■ YOUR OBJECTIVE
Look below for the line containing "Before and after one commit to zetify-pilot/acme-app, a"; from there through the line containing "The issue returned to rework on", both lines included, please set down each line exactly and nothing else.

Change detection outputs
* * * * * * *
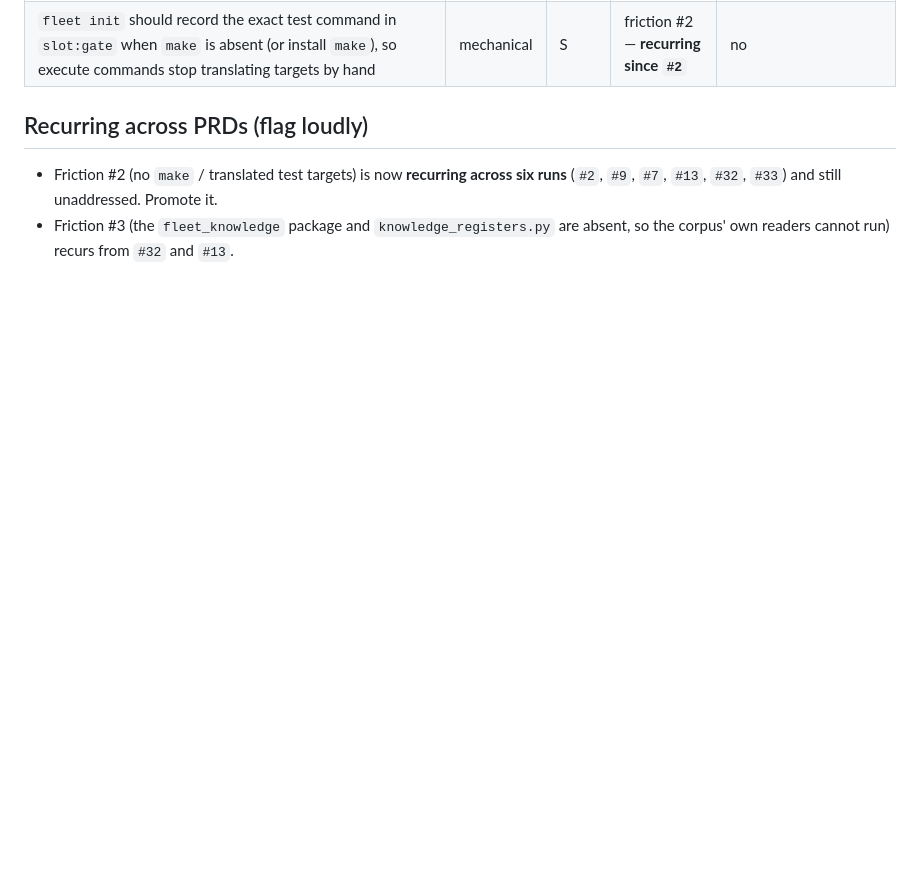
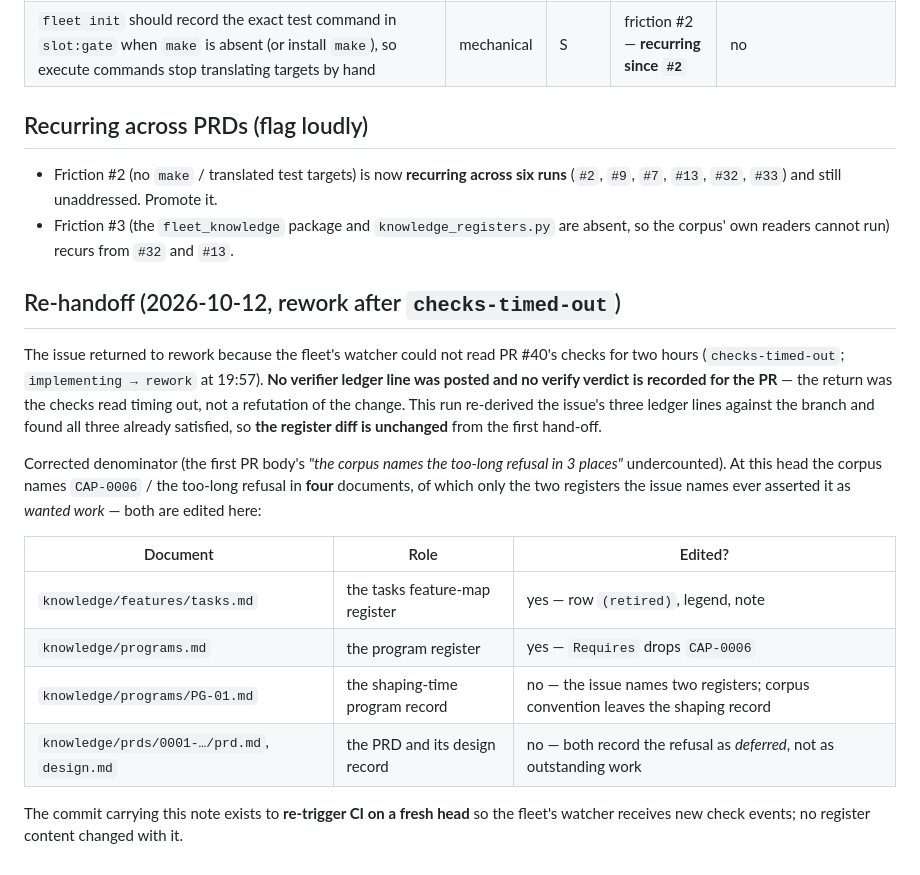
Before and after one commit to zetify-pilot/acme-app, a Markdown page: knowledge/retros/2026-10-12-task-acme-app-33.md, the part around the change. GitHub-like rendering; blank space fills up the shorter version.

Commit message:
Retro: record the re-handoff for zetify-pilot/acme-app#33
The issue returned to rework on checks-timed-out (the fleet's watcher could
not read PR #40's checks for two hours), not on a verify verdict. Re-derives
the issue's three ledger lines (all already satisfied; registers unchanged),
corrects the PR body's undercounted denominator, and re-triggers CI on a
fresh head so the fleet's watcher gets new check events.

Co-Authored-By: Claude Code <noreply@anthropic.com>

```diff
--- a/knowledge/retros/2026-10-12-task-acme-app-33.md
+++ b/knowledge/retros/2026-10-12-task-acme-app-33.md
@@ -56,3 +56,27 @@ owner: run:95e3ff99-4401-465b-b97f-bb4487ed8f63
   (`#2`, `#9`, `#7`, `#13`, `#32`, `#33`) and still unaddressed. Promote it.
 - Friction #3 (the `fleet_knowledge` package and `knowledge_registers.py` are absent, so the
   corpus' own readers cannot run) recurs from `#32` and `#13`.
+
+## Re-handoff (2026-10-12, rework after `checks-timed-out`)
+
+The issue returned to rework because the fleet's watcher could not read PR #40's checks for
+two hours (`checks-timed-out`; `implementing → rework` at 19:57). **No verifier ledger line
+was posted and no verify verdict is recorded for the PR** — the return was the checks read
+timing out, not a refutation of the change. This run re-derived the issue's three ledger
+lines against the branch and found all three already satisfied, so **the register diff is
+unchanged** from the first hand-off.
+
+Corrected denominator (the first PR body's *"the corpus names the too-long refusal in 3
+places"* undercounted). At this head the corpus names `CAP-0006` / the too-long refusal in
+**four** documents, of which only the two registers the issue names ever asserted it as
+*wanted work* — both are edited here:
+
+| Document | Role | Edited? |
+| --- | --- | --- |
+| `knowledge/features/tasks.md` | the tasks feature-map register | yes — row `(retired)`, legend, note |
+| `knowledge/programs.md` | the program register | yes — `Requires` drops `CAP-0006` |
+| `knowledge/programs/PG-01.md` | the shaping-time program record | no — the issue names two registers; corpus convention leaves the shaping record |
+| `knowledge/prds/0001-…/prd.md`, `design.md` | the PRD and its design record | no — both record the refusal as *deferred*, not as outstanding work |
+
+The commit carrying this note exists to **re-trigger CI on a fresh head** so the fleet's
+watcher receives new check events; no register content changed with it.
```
* * * * * * *
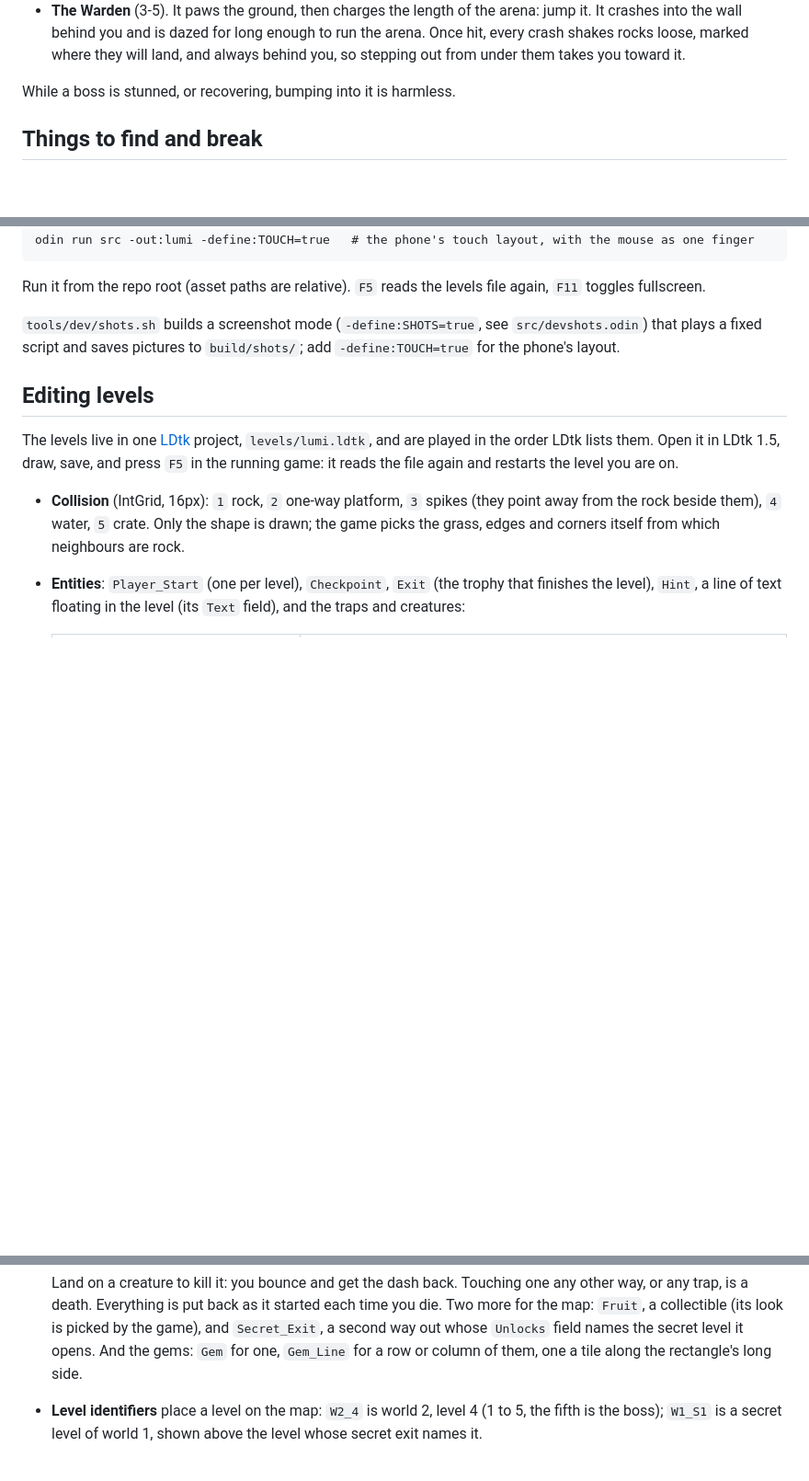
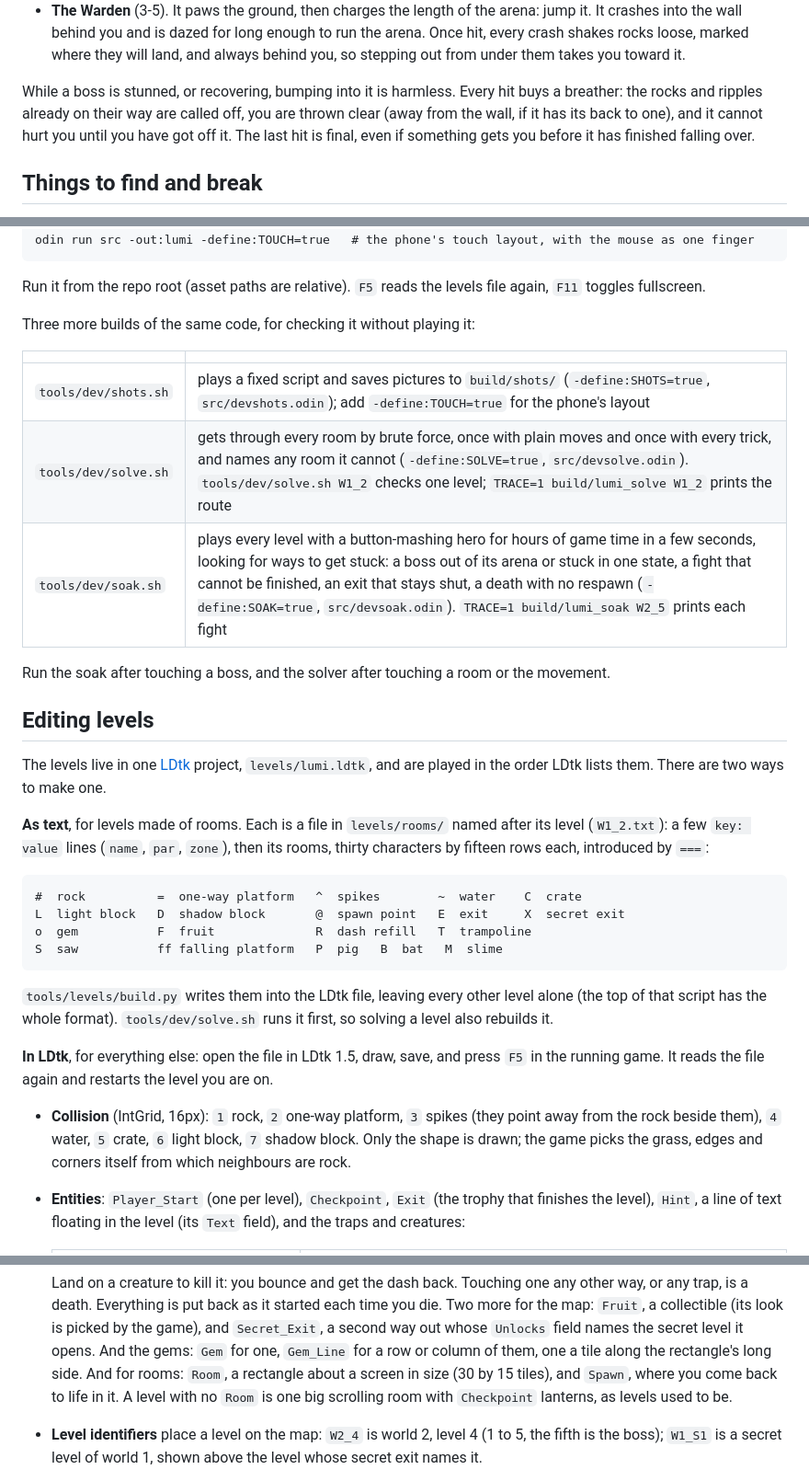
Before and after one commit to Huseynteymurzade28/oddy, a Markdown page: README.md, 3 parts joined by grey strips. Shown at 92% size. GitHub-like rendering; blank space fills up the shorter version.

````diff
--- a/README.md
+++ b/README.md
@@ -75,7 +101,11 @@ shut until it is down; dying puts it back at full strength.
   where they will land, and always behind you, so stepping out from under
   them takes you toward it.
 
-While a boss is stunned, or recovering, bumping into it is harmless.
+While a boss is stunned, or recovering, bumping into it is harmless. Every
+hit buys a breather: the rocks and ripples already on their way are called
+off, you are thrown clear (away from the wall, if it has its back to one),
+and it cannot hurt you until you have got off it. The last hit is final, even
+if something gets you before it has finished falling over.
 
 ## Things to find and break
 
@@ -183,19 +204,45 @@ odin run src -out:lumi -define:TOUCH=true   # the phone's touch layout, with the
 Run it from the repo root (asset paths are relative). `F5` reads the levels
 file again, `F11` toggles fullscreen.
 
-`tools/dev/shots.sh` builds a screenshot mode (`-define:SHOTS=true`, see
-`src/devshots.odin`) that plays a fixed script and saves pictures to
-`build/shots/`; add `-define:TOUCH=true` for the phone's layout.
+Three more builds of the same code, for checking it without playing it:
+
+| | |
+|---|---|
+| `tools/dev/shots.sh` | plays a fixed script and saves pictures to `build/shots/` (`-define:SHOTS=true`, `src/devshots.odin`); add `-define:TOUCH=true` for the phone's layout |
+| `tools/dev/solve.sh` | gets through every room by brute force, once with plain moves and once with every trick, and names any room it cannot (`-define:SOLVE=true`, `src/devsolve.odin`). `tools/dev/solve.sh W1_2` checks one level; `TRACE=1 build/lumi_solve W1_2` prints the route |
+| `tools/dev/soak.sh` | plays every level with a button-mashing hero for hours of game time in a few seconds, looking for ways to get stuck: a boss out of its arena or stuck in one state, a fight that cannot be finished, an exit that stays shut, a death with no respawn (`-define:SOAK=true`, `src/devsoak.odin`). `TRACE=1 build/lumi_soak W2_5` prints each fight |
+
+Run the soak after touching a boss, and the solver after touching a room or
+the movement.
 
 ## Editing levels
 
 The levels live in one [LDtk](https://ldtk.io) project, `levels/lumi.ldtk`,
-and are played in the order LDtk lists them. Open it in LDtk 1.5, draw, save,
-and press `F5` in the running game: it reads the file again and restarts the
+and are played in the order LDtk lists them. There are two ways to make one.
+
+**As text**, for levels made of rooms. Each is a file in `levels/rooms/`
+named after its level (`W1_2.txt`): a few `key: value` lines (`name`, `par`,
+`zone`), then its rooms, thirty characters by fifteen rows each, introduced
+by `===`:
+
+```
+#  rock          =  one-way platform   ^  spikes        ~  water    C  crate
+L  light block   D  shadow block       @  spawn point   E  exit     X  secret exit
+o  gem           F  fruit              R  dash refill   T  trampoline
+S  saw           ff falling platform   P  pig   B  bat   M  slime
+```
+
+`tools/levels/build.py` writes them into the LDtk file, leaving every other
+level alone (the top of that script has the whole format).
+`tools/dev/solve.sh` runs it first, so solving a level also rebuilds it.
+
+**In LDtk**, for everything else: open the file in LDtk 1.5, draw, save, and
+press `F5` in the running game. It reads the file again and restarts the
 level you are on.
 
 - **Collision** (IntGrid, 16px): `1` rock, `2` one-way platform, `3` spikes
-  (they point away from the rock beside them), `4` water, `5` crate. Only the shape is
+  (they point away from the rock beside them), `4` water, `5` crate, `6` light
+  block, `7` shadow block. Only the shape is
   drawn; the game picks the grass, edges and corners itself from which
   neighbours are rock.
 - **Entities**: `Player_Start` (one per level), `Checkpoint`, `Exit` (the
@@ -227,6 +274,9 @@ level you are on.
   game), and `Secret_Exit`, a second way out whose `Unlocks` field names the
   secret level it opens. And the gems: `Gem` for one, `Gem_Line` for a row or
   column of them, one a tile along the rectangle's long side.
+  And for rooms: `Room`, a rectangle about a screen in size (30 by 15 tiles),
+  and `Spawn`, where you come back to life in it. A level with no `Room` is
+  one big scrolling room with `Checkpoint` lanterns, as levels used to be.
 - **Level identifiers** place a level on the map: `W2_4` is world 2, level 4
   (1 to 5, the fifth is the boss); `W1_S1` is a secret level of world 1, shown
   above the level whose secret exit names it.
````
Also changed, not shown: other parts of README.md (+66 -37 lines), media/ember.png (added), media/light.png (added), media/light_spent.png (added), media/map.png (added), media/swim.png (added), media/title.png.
* * * * * * *
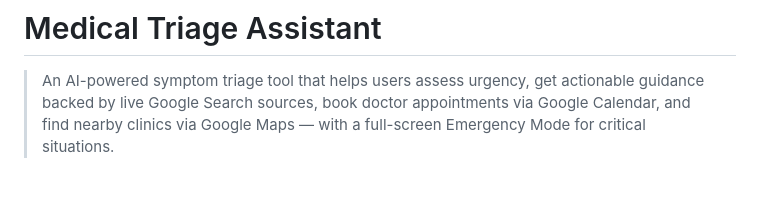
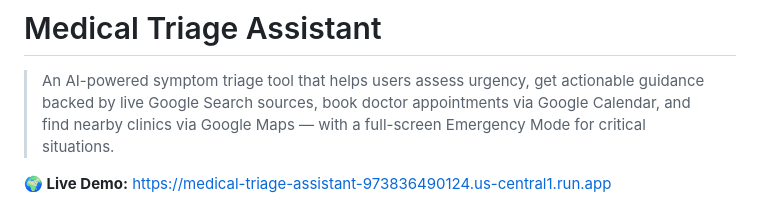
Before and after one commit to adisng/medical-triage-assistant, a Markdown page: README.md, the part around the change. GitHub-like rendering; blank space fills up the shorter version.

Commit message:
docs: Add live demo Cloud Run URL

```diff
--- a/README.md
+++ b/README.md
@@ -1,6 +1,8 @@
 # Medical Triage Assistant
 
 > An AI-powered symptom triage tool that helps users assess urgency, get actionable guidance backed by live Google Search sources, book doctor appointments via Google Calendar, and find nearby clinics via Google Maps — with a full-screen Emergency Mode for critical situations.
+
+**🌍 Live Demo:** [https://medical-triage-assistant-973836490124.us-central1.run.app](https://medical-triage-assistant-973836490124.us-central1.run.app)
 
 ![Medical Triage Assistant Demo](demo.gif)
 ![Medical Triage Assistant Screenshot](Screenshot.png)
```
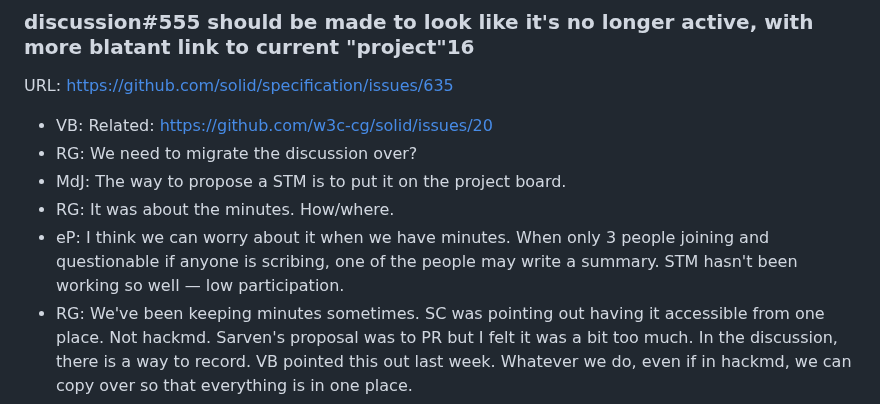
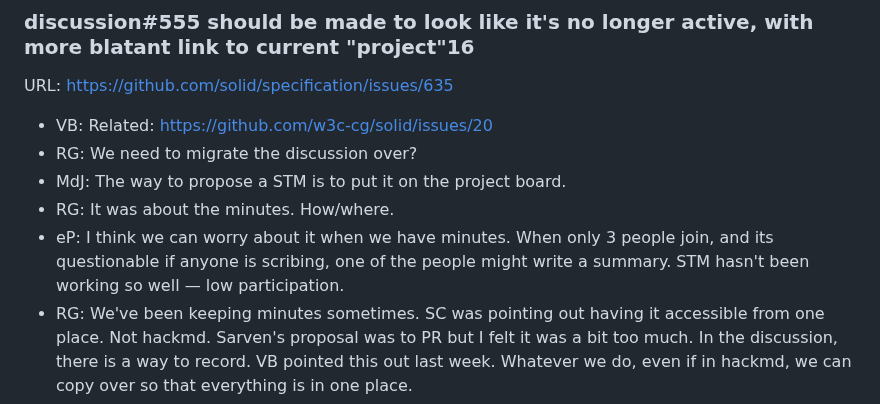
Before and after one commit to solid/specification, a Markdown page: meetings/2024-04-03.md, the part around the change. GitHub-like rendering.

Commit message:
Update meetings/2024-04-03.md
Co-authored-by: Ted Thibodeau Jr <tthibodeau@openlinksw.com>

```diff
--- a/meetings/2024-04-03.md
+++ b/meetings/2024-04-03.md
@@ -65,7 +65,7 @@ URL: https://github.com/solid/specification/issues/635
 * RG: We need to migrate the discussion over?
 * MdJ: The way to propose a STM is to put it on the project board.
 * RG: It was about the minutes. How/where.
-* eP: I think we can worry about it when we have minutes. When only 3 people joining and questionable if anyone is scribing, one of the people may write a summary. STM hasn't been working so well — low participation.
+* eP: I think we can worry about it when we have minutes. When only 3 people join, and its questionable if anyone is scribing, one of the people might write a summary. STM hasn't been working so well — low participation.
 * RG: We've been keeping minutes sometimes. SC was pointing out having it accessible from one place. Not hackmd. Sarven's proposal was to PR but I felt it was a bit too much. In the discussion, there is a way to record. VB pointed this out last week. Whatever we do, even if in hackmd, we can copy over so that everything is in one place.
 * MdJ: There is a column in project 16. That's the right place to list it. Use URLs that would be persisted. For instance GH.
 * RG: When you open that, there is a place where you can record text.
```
* * * * * * *
■ RESPONSE BELOW
Before and after one commit to zetify-pilot/acme-app, a Markdown page: knowledge/retros/2026-10-12-task-acme-app-33.md, the part around the change. GitHub-like rendering; blank space fills up the shorter version.

Commit message:
Retro: record the re-handoff for zetify-pilot/acme-app#33
The issue returned to rework on checks-timed-out (the fleet's watcher could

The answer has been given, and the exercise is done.